Slán New York agus fáilte go dtí Boston.
The resistance manifests itself in many ways. Not all of it is progressive. Without a social and political context and largely unorganised or ignored by the ‘left’ some of the 26 million white poor people nihilistically lashed out by voting for Trump to express their alienation from the status quo. I spent last night with people whose roots are Irish, poor and white who organise across racial lines and are acutely conscious of the economic lines which paradoxically unite and divide everyone.
A big thanks to Michael and his family and Chris, and Ruan and Mary and everyone else, who have worked at everything including as international observers of the Irish peace process, delivering university degrees, writing books on life in Boston and providing therapy and mental well being through story telling. They organise poor people across the US and have set me up with good people in Boston.
They pointed out a powerful dilemma. If 26 million poor white Americans, some of whom voted for Trump, are simply ignored or vilified as racists, where will they go next? These guys are apologists for no one. They are highly conscious and organised individuals working every day on the coal face with people of all creeds and colours at the intersections of housing, health, education, violence, safety and more. They were not commenting from abstract ivory towers.
Their understanding of the problem and solutions resonate I think with Frank, Mahmoud and Charlene – The poor and working class, to use very dated and not quite accurate labels, are simply not represented by the powerful status quo. The job then is building new power in spite of the status quo. Built by the poor themselves not just in their name.

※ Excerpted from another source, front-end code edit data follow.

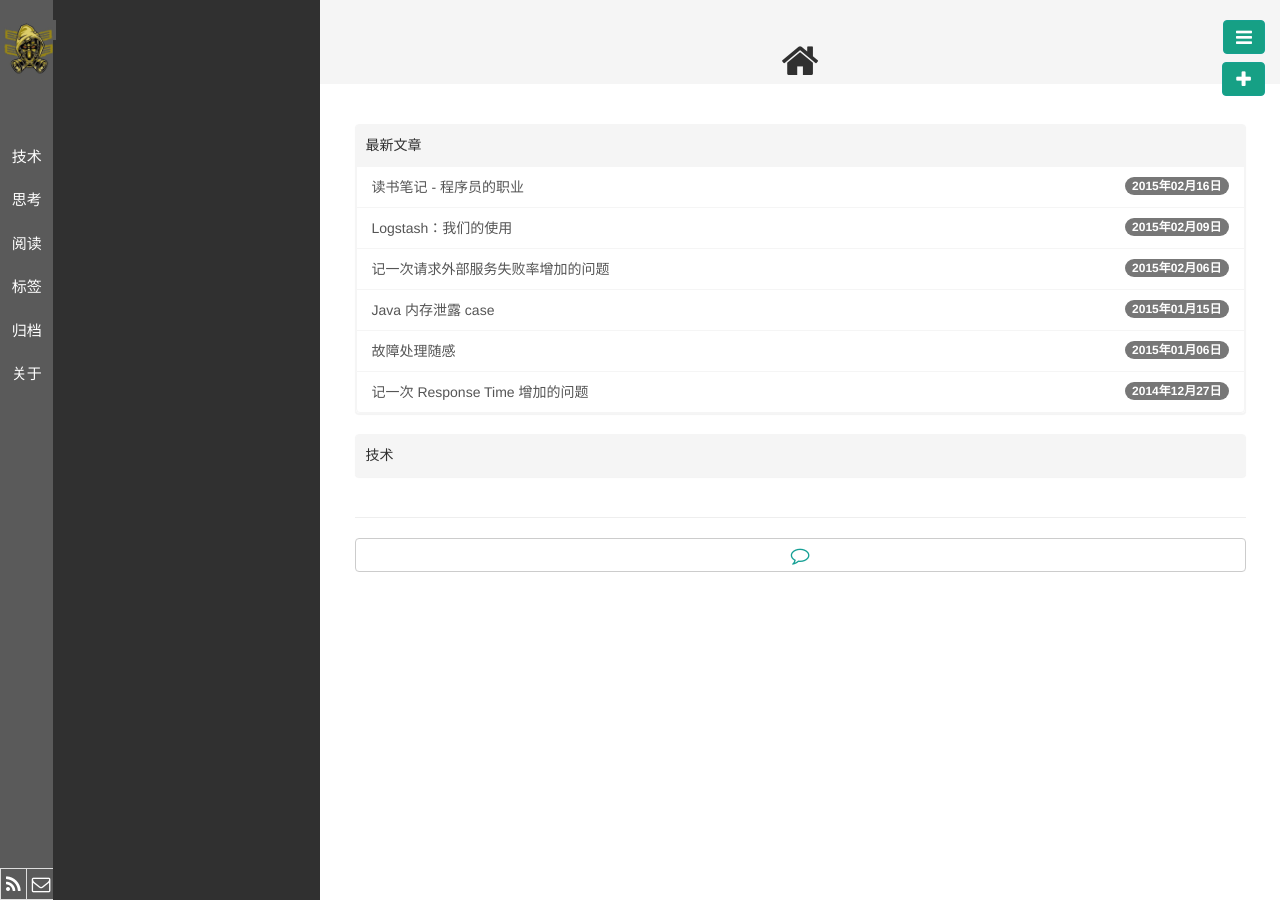
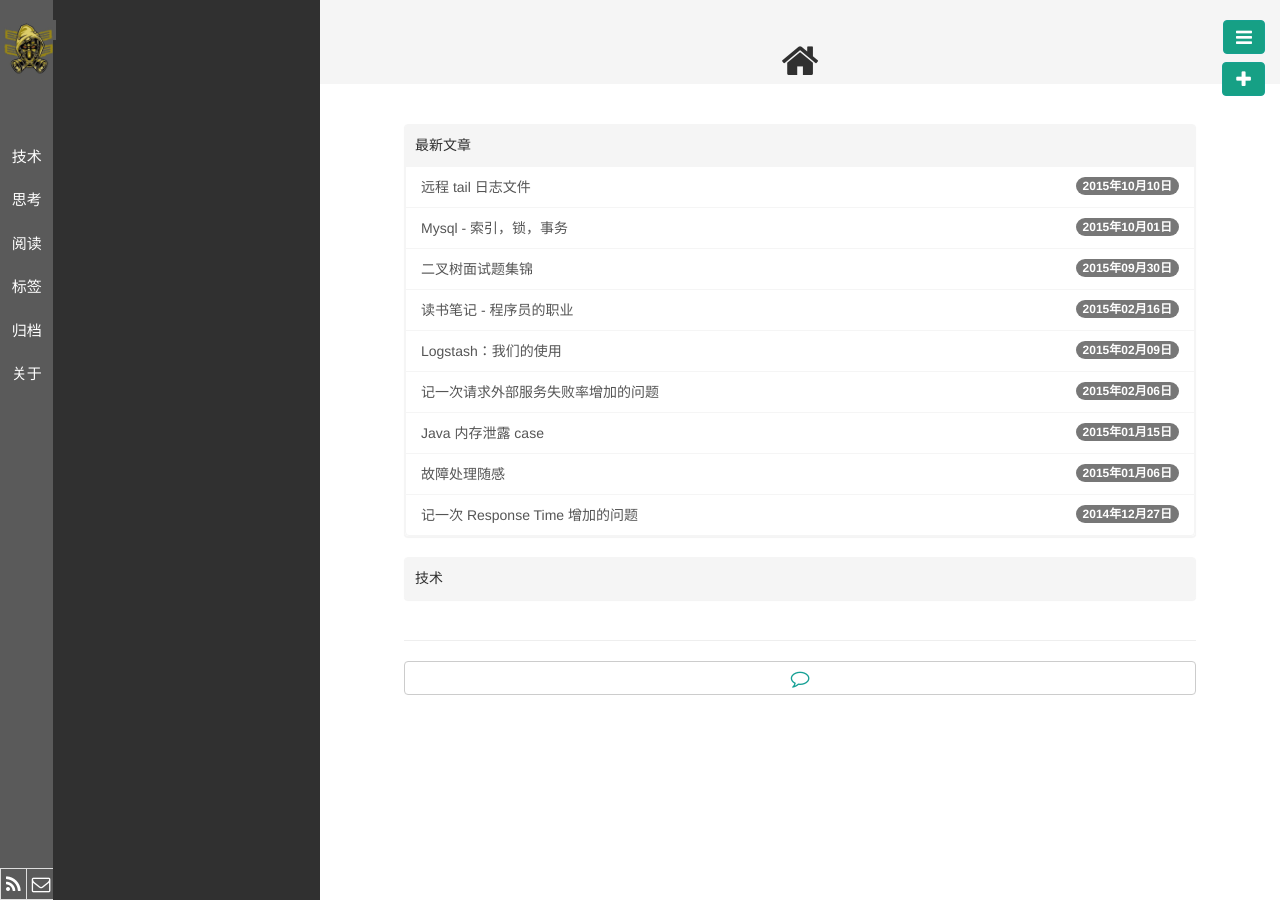
Before and after one commit to mZeroo/mZeroo.github.io, a Jekyll site: the page built from index.html, in a window 1280 px wide. Built offline with Jekyll 4.4.1, drawn with Linux system fonts in a browser that asks for light colours; nearby versions of some CDN libraries; library files that are not in the unit come from our copies; Markdown is read by kramdown in place of the engine named in the settings; the list of posts is cut into pages by our own code; some of the changed lines change nothing that is shown.

Commit message:
new posts

````diff
--- /dev/null
+++ b/_posts/tech/2015-09-30-binary-tree.md
@@ -0,0 +1,262 @@
+---
+layout: post
+title: 二叉树面试题集锦
+category: 技术
+tags: 面试题
+keywords: 二叉树, 面试题
+description:
+---
+
+### 二叉树面试题
+
+#### 1. 遍历系列
+##### 1.1 前序遍历
+
+###### a.递归实现
+
+	    public static <T> void formPreoderTraversal(Node<T> root) {
+        	if (null != root) {
+            	System.out.println(root.value);
+            	formPreoderTraversal(root.left);
+            	formPreoderTraversal(root.right);
+        	}
+    	}
+---
+###### b.非递归实现
+
+思路:
+
+1. currentNode 指向 root 节点
+2. 如果 currentNode 不为 null，输出 currentNode，并入栈存入 stack。currentNode = currentNode.left, 重复步骤 2)
+3. 如果 currentNode 为 null， 则开始出栈，出栈的节点为 node，输出 node。如果 node 有右孩子，则将 currentNode 指向这个右孩子， 然后重复步骤 2)。如果出栈节点无右孩子， 则继续重复出栈的过程， 直到出栈的节点有右孩子，或者栈为空为止。
+
+
+终止条件为 currentNode 为 null， 且 stack 为空为止。代码如下：
+
+	   public static <T> void formPreoderTraversal(Node<T> root) {
+            if (null == root) {
+                return;
+            }
+
+            Stack<Node<T>> stack = new Stack<Node<T>>();
+            Node<T> currNode = root;
+
+            while(currNode != null || !stack.isEmpty()) {
+                if (null != currNode) {
+                    System.out.println(currNode.value);
+                    stack.push(currNode);
+                    currNode = currNode.left;
+                } else {
+                    while(!stack.isEmpty()) {
+                        Node<T> node = stack.pop();
+                        if (node.right != null) {
+                            currNode = node.right;
+                            break;
+                        }
+                    }
+                }
+            }
+        }
+
+---
+##### 1.2 中序遍历
+###### a.递归实现
+
+	    public static <T> void preoderTraversal(Node<T> root) {
+        	if (null != root) {
+            	formPreoderTraversal(root.left);
+            	System.out.println(root.value);
+            	formPreoderTraversal(root.right);
+        	}
+    	}
+---
+###### b.非递归实现
+
+思路：
+
+1. currentNode 指向 root 节点
+2. 如果 currentNode 不为 null，并入栈存入 stack。currentNode = currentNode.left, 重复步骤 2）
+3. 如果 currentNode 为 null， 则开始出栈，出栈的节点为 node，输出 node。如果 node 有右孩子， 则将 currentNode 指向这个右孩子， 然后重复步骤 2)。如果出栈节点无右孩子， 则继续重复出栈的过程， 直到出栈的节点有右孩子，或者栈为空为止。
+
+终止条件为 currentNode 为 null， 且 stack 为空为止。可以看出前序遍历的非递归算法和中序遍历的过程基本是一样的， 唯一的差别就是输出节点的时间不一样， 前序遍历是在入栈的时候输出节点， 中序遍历是在出栈的时候输出节点。这也很好理解， 因为从上述过程可以看出，入栈的过程左孩子在父亲节点的前面入栈， 所以前部遍历的时候在入栈之前输出节节点就是父亲节点在左孩子之前输出， 反之在出栈的时候输出节点就是父亲节点在做孩子之后输出。实现代码如下：
+
+	   public static <T> void formPreoderTraversal(Node<T> root) {
+            if (null == root) {
+                return;
+            }
+
+            Stack<Node<T>> stack = new Stack<Node<T>>();
+            Node<T> currNode = root;
+
+            while(currNode != null || !stack.isEmpty()) {
+                if (null != currNode) {
+                    System.out.println(currNode.value);
+                    stack.push(currNode);
+                    currNode = currNode.left;
+                } else {
+                    while(!stack.isEmpty()) {
+                        Node<T> node = stack.pop();
+                        if (node.right != null) {
+                            currNode = node.right;
+                            break;
+                        }
+                    }
+                }
+            }
+        }
+
+---
+##### 1.3 后序遍历
+###### a.递归实现
+
+	    public static <T> void afterPreoderTraversal(Node<T> root) {
+        	if (null != root) {
+            	formPreoderTraversal(root.left);
+            	formPreoderTraversal(root.right);
+            	System.out.println(root.value);
+        	}
+    	}
+---
+###### b.非递归实现
+
+思路：
+
+1. currentNode 指向 root 节点.
+2. 如果 currentNode 不为 null，并入栈存入 stack。currentNode = currentNode.left, 重复步骤 2）。
+3. 如果 currentNode 为 null， 则检查栈顶元素的右孩子。 如果右孩子为空或者上一个出栈的节点即为其右孩子， 则出栈， 输出该出栈节点。否则将 currentNode 指向该右孩子，然后重复步骤 2)。
+
+终止条件为 currentNode 为 null， 且 stack 为空为止。代码如下：
+
+        public static <T> void afterPreoderTraversal(Node<T> root) {
+            if (null == root) {
+                return;
+            }
+
+            Stack<Node<T>> stack = new Stack<Node<T>>();
+            Node<T> currNode = root;
+            Node<T> lastPopNode = null;
+
+            while(currNode != null || !stack.isEmpty()) {
+                if (null != currNode) {
+                    stack.push(currNode);
+                    currNode = currNode.left;
+                } else {
+                    if (stack.peek().right == null || lastPopNode == stack.peek().right) {
+                        lastPopNode = stack.pop();
+                        System.out.println(lastPopNode.value);
+                    } else {
+                        currNode = stack.peek().right;
+                    }
+                }
+            }
+        }
+---
+##### 1.4 层序遍历/宽度优先遍历
+
+思路：
+
+1. root 节点并入队列
+2. 如果队列不为空，则出队， 出队节点为 node， 将 node 的左右孩子（如果存在的话）入队。然后重复 2)。
+
+终止条件为队列为空。实现代码如下：
+
+        public static <T> void levelOrderTraversal(Node<T> root) {
+            if (null == root) {
+                return;
+            }
+            Queue<Node<T>> queue = new SimpleQueue<Node<T>>();
+            queue.add(root);
+
+            while(!queue.isEmpty()) {
+                Node<T> node = queue.poll();
+                System.out.println(node.value);
+                if (null != node.left) {
+                    queue.offer(node.left);
+                }
+                if (null != node.right) {
+                    queue.offer(node.right);
+                }
+            }
+        }
+
+---
+#### 2. 简单递推求值系列
+
+##### 2.1 求第 K 层的节点的个数
+
+递推公式： ``` f(node, K) = f(node.left, K - 1) + f(node.right, K - 1) ```，非递归可以采用层序遍历的方式统计第 K 层的个数。递归实现代码如下：
+
+	     public static <T> int nodeCountOfKLevel(Node<T> root, int k) {
+            if (null == root) {
+                return 0;
+            }
+
+            if (0 == k) {
+                return 0;
+            }
+
+            if (1 == k) {
+                return 1;
+            }
+
+            return nodeCountOfKLevel(root.left, k - 1) + nodeCountOfKLevel(root.right, k - 1);
+        }
+---
+##### 2.2 求二叉树中叶子节点的个数
+递推公式： ``` f(node) = (isLeaf(node) ? 1 : (f(node.left) + f(node.right)) ```，或者采用任意一种遍历算法，发现叶子节点统计加 1 即可。递归版本的实现如下：
+
+
+        public static <T> int countOfLeaf(Node<T> root) {
+            if (null == root) {
+                return 0;
+            }
+
+            // leaf node
+            if (null == root.left && null == root.right) {
+                return 1;
+            }
+
+            return countOfLeaf(root.left) + countOfLeaf(root.right);
+        }
+---
+##### 2.3 判断二叉树是否是平衡二叉树
+递推公式: ``` f(node) = f(node.left).isAVL && f(node.right).isAVL && abs(f(node.left).height - f(node.right).height) < 1  ``` , 其中 f(node) 有两个返回值: 1. 是否是平衡二叉树 isAVL; 2.二叉树的高度 height。实现代码如下：
+
+        public static <T> Pair<Boolean, Integer> isAVLAndHeight(Node<T> root) {
+            if (null == root) {
+                return new Pair<Boolean, Integer>(true, 0);
+            }
+            Pair<Boolean, Integer> isLeftAVLAndHeight = isAVLAndHeight(root.left);
+            Pair<Boolean, Integer> isRightAVLAndHeight = isAVLAndHeight(root.right);
+
+            return new Pair<Boolean, Integer>(isLeftAVLAndHeight.fst && isRightAVLAndHeight.fst
+                    && (Math.abs(isLeftAVLAndHeight.snd - isRightAVLAndHeight.snd) < 1),
+                    Math.max(isLeftAVLAndHeight.snd, isRightAVLAndHeight.snd) + 1);
+        }
+
+---
+
+#### 3. 路径系列
+##### 3.1 最长的路径问题
+利用求解二叉树高度的程序， 首先求解通过某个指定节点 node 的最长路径， 即为： ``` maxLength = depth(node.left) + depth(node.right) + 1```。 整个二叉树的最长路径， 即为所有节点中通过某个节点的最长路径。实现代码如下：
+
+	    public static Integer maxPathLength = 0;
+        public static <T> int depth(Node<T> root) {
+            if (null == root) {
+                return 0;
+            }
+            int heightOfLeft = depth(root.left);
+            int heightOfRight = depth(root.right);
+            maxPathLength = Math.max(heightOfLeft + heightOfRight + 1, maxPathLength);
+            return Math.max(heightOfLeft, heightOfRight) + 1;
+        }
+---
+##### 3.2 求节点数值和为给定值的所有路径
+
+#### 4. 完全二叉树系列
+##### 4.1 判断二叉树是否是完全二叉树
+##### 4.2 完全二叉树的插入问题
+#### 5. 其他
+##### 5.1 二叉树转双向链表
+##### 5.2 根据前序遍历和中序遍历重建二叉树
+#####
--- /dev/null
+++ b/_posts/tech/2015-10-01-mysql-index-lock-transaction.md
@@ -0,0 +1,70 @@
+---
+layout: post
+title: Mysql - 索引，锁，事务
+category: 技术
+tags: Database
+keywords: 数据库, Mysql, 索引, 数据库锁, 事务
+description:
+---
+
+### 1. 索引
+
+#### 1.1 索引数据结构: B 树, B+ 树
+
+* [B 树介绍](https://zh.wikipedia.org/wiki/B%E6%A0%91)
+* [B+ 树介绍](https://zh.wikipedia.org/wiki/B%2B%E6%A0%91)
+
+数据库索引的目的是为了提高查询的效率， 就好比字段的索引目录一样。 Mysql 中数据库索引主要是采用 B+ 树的实现的，为什么是 B+ 树呢？ 首先了解一下 B 树，B 树相对于查找二叉树有更多的分支，这样可以降低树的高度， 因为每一层的节点可能就意味着一次昂贵的磁盘操作，所以 B 树相对于查找二叉树更加适合做索引。 相对于 B树将索引的键值和指针直接放在响应的节点，B+ 数值将结果存放在叶子节点，这样减少了非叶子节点需要存储的数据，非叶子节点就可以存储更多的索引数据，带来的不好的地方是每一次查询都必须到叶子节点才能找到相应的数据， 但是由于 B+ 树层数较少且一般查询效率取决于读取磁盘的次数，所以这个确定基本是可以忽略的。
+
+---
+#### 1.2 索引类型: 聚簇索引， 非聚簇索引
+
+抽象的区别和定义：``` 聚簇索引的顺序就是数据的物理存储顺序，非聚簇索引顺序与数据物理排列顺序无关。``` 简单来说就是聚簇索引的索引节点存储的是数据， 非聚簇索引的节点储存的还是一个索引。Innodb 支持聚簇索引和非聚簇索引， MyISAM 只支持非聚簇索引。
+
+<br>
+#### 1.2.1 聚簇索引
+
+因为聚簇索引的顺序就是数据的物理存储顺序， 所以每一个表只能有一个聚簇索引。
+
+##### <b>a. 聚簇索引的选取策略</b>
+
+* 如果定义了主键， Innodb 为主键建立聚簇索引
+* 如果没有定义主键， 选取第一个 UNIQUE 索引且 NOT NULL 的列建立聚簇索引。
+* 如果没有主键且没有 UNIQUE 索引， 创建一个隐藏列作为聚簇索引。
+<br/>
+##### <b>b. 聚簇索引加快查询</b>
+
+根据聚簇索引查询比较快，因为索引和数据存储在一起 （on the same page），相对于非聚簇索引可以减少 IO 读取的次数。
+<br/>
+##### <b>c. 聚簇索引的开销</b>
+
+因为聚簇索引的顺序就是物理存储的顺序，所以在插入或者更新数据的时候，聚簇索引为存在数据重排序的问题。如果在某一页中间插入数据，这样在该页中排在后面的数据就需要移动和重新排序，如果超出了该页的容量也可以还需要涉及到其他页的移动问题（聚簇索引一般都不会写满真个 page， 而是会留有一部分空间，以便后续的插入数据使用）。所以聚簇索引会使得插入/更新速度下降。
+<br/>
+##### <b>d. 聚簇索引的选取</b>
+
+根据聚簇索引的特点， 局促索引的选取应该巨量满足以下原则：
+
+* 避免随机，满足递增/减最好。递增的数据一般会直接追加到聚簇索引中，可以很好的避免重排序和页分裂的问题。AUTO_INCR 很适合做为聚簇索引。
+* 不变。 修改聚簇索引会带来重排序的问题。
+
+<br/>
+#### 1.2.2 非聚簇索引
+
+非聚簇索引相对应于聚簇索引，在节点中存数的并不是最终的数据，而是指向最终数据的另一种索引， 所以在查询的过程中会造成更多 IO 开销。
+
+<br/>
+#### 1.2.3 Innodb vs MyISAM
+
+![innodb-myisam-index](/public/img/posts/innodb-vs-myisam-index.jpg)
+
+Innodb 的二级索引也是一种类型的非聚簇索引，但是其和 MyISAM 中二级索引的不一样的地方在于其存储的不是数据的直接地址，存储的是主键的值，通过主键的值在找到响应的数据。这样带来的好处是在数据出现页分裂和数据移动的时候（因为采用局促索引组织数据，这样的事情会更经常发生），可以避免需要更新相应的二级索引带来的开销。同样坏处是还需要通过主键查询到响应的数据所在的位置。
+
+
+---
+#### 参考
+
+[1] https://dev.mysql.com/doc/refman/5.0/en/innodb-index-types.html
+
+[2] https://dev.mysql.com/doc/refman/5.1/en/innodb-table-and-index.html
+
+[3] http://hedengcheng.com/?p=771#_Toc374698307
--- /dev/null
+++ b/_posts/tech/2015-10-10-tail-f-log.md
@@ -0,0 +1,52 @@
+---
+layout: post
+title: 远程 tail 日志文件
+category: 技术
+tags: 日志
+keywords: tail, log
+description:
+---
+
+
+很多时候开发人员都会有查看服务器日志的需求，而且很多时候是在上线发布或者出现错误的时候， 大多数都会执行的命令如下：
+
+		tail -f iam.log
+		tail -f iam.log | grep Exception
+		tail -1000 iam.log
+		tail -1000 iam.log | grep Error
+		balala ...
+
+但是很多公司登陆服务器的步骤十分繁琐， 比如要先登陆到跳板机， 然后从跳板机才能登陆到响应的服务器。跳板机的登陆又有双因子验证之类， 比如结合某些手机上的验证码之类的。 这个时候查看日志都会比较麻烦，所以我们需要一种简单的查看日志的方式。比如不用登陆服务器就可以在本地执行 tail 命令，或者有 web 页面可以让我们查看响应的日志。基于这样的需求调研了几种方案，以下是一些实现的方案以及优缺点介绍。
+
+---
+### 1. nc & http event stream
+
+		echo -e 'HTTP/1.1 200 OK\nAccess-Control-Allow-Origin: *\nContent-type: text/event-stream\n' && tail -f ./iam.log | sed -e 's/^/data: /;s/$/\\n/' | nc -l 1234
+
+打开浏览器，输入 [http://127.0.0.1:1234/](http://127.0.0.1:1234/), 如果 iam.log 一直有内容在写入的话， 你就可以看到新的添加内容源源不断地显示在浏览器中了。那么这一行命令的原理是什么呢？这里我们首先需要了解 ``` nc ``` 命令和 HTTP中 ```Content-type: text/event-stream``` 。
+
+>nc -  The nc (or netcat) utility is used for just about anything under the sun involving TCP or UDP.  It can open TCP connections, send UDP packets, listen on
+     arbitrary TCP and UDP ports, do port scanning, and deal with both IPv4 and IPv6.  Unlike telnet(1), nc scripts nicely, and separates error messages onto
+     standard error instead of sending them to standard output, as telnet(1) does with some.
+
+简单来说 nc 是一款短小精悍的网络工具，可通过 TCP 或 UDP 协议传输读写数据。上面的命令将管道之前命令的输出通过 1234 端口发送出去，在发送的 TCP 数据的前面添加了 HTTP 协议相关的东西，所以这里可以等价与一个简单的 http 服务， 可以通过浏览器连接。在 HTTP 头中声明了 Content-type: text/event-stream。
+
+
+>	Server-Sent Events - One Way Messaging.<br>
+ 	A server-sent event is when a web page automatically gets updates from a server.
+ 	This was also possible before, but the web page would have to ask if any updates were available. With server-sent events, the updates come automatically.
+
+在 http 中设置了 Content-type: text/event-stream 之后， 则客户端会源源不断的从服务器端获取更新的数据。上面的命令采用了这种方式，相当于将 tail -f ./iam.log 的输出源源不断的发送到客户端， 就实现浏览器能够获取 tail 的内容。
+但是这种方式的问题在于，这种方案是一次性的，就是只能接受一次连接请求，之后便会失效， 这个和 nc 的实现相关， 其只会等待第一次 TCP 连接， 并把数据发送给它。
+
+---
+
+### 2. Cherrypy & subprocess & http event stream
+
+
+
+
+### 参考
+ [1] http://www.cnblogs.com/wenbiao/p/3375811.html
+
+ [2] http://www.w3schools.com/html/html5_serversentevents.asp
--- a/public/css/base.css
+++ b/public/css/base.css
@@ -97,7 +97,7 @@ body, html {
 /*  padding-left: 40px;
   padding-right: 40px;
 */
-  padding: 0 5% 0 5%;
+  padding: 0 10% 0 10%;
   color: #656565;
   line-height: 1.42857143;
 }
@@ -112,7 +112,7 @@ body, html {
 bordercolor: red;
 }
 blockquote p {
-  font-size: 20px;
+  font-size: 13px;
 }
 /* 其他配置 */
 .center {
````
Also changed, not shown: public/img/posts/innodb-vs-myisam-index.jpg (added).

The status quo in America, is not too different from Ireland or South Africa. It is a largely polarised political landscape. Democratic (leftish) and republican (rightish) political machinery at the federal state and municipal level controls everything. Political activity moves in the orbit of this machinery. Community groups, non profits, NGOs, trade unions etc work to influence this machinery by allying with it or defying it at critical electoral junctures. Of those who vote, which is less than half of the eligible population, they go one way or the other strategically depending on their interests at any given moment in time.
The game, the rules and the score are all irrelevant. The status quo remains because whoever is in power maintains it. The power and influence of organised money on political machinery is much greater than anything else which can be mustered to oppose it. Every few years this contradiction between the needs of the many and the wants of the few manifests in mass mobilisation such as the anti war movement, the occupy movement and more recently the movement for black lives. These movements speak loudly to the obvious friction between the majority needs and minority power.
In this moment I’m privileged to meet with people organising resistance across every demographic, but mostly the poor and working class. I’m starting to understand the difference between mobilisation and organisation which can mean the difference between meaningful change and despair.
My train is pulling up to the station. It’s minus 8 degrees and freezing cold. A blizzard is on the way to Boston and I’ll go out in it tomorrow to meet more magnificent people building resistance and change.